When Anthony Martial burst onto the scene with his wonderfully taken goal against Liverpool it was a throwback to the Manchester United of not so long ago. Confident, improvised, off the cuff and simply brilliant – it was not in keeping with van Gaal’s system but it was one of the very few times all season that Manchester United looked like Manchester United again.

 

The United manager has spent close to half a billion pounds on new players, most of them attacking players. But the cut and thrust of Ferguson’s United now seems a very distant memory and has made way for a rigid, matter-of-fact approach which has seen what, what was a fractured defensive unit, find solidity. But it has also seen the death of what was Man United’s greatest strength: their consistent moments of team and individual unscripted attacking brilliance which made them the team so many remember fondly.
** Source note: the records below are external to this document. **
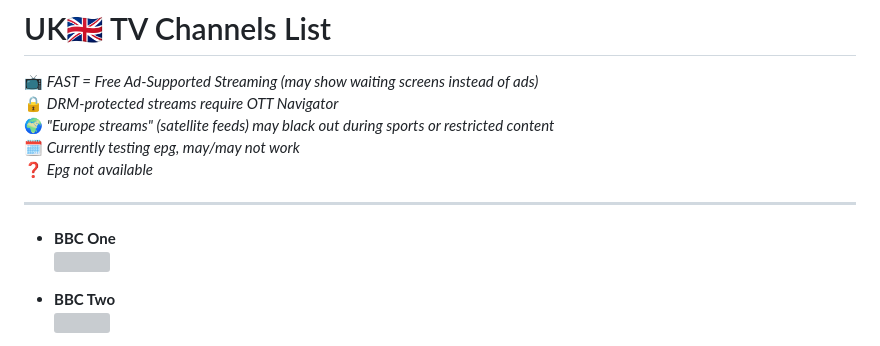
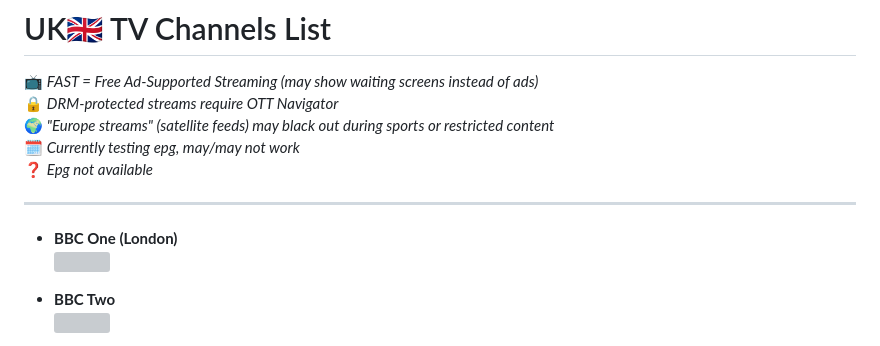
Before and after one commit to matte-oss/iptv-ungeoblocked, a Markdown page: ch-list/uk.md, the part around the change. Rendered like a GitHub page; grey boxes are pictures that could not be loaded.

```diff
--- a/ch-list/uk.md
+++ b/ch-list/uk.md
@@ -7,7 +7,7 @@
 
 ---
 
-- **BBC One**
+- **BBC One (London)**
   <img src="https://upload.wikimedia.org/wikipedia/commons/thumb/8/8b/BBC_One_logo_2021.svg/128px-BBC_One_logo_2021.svg.png" width="128">
 
 - **BBC Two**
```
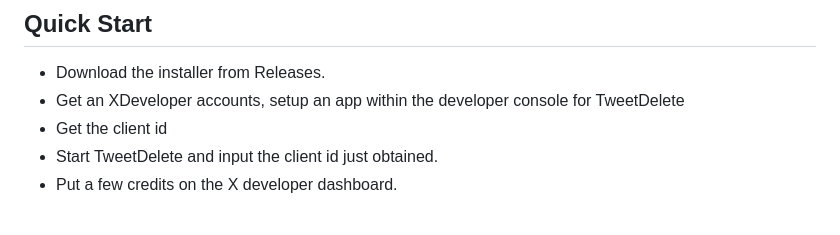
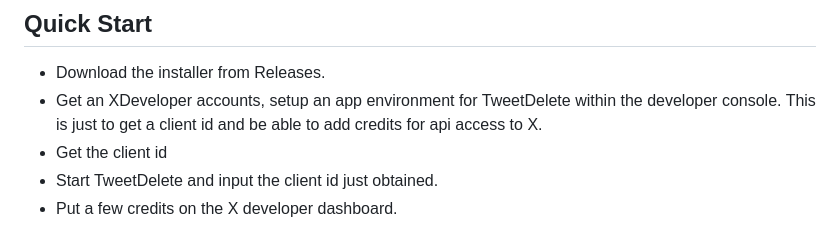
Before and after one commit to ianp5uk/XTweetDelete, a Markdown page: Windows/README.md, the part around the change. GitHub-like rendering.

Commit message:
Update README with clearer app setup instructions
Clarified instructions for setting up an app environment in the developer console.

```diff
--- a/Windows/README.md
+++ b/Windows/README.md
@@ -8,7 +8,8 @@ OAuth redirects — see **Why the local script?** below.
 
 ## Quick Start
 - Download the installer from Releases.
-- Get an XDeveloper accounts, setup an app within the developer console for TweetDelete
+- Get an XDeveloper accounts, setup an app environment for TweetDelete within the developer console.
+This is just to get a client id and be able to add credits for api access to X.
 - Get the client id
 - Start TweetDelete and input the client id just obtained.
 - Put a few credits on the X developer dashboard.
```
It is very clear from the disgruntled fans making themselves heard that winning is not what the game boils down to. It’s winning in the most thrilling way possible.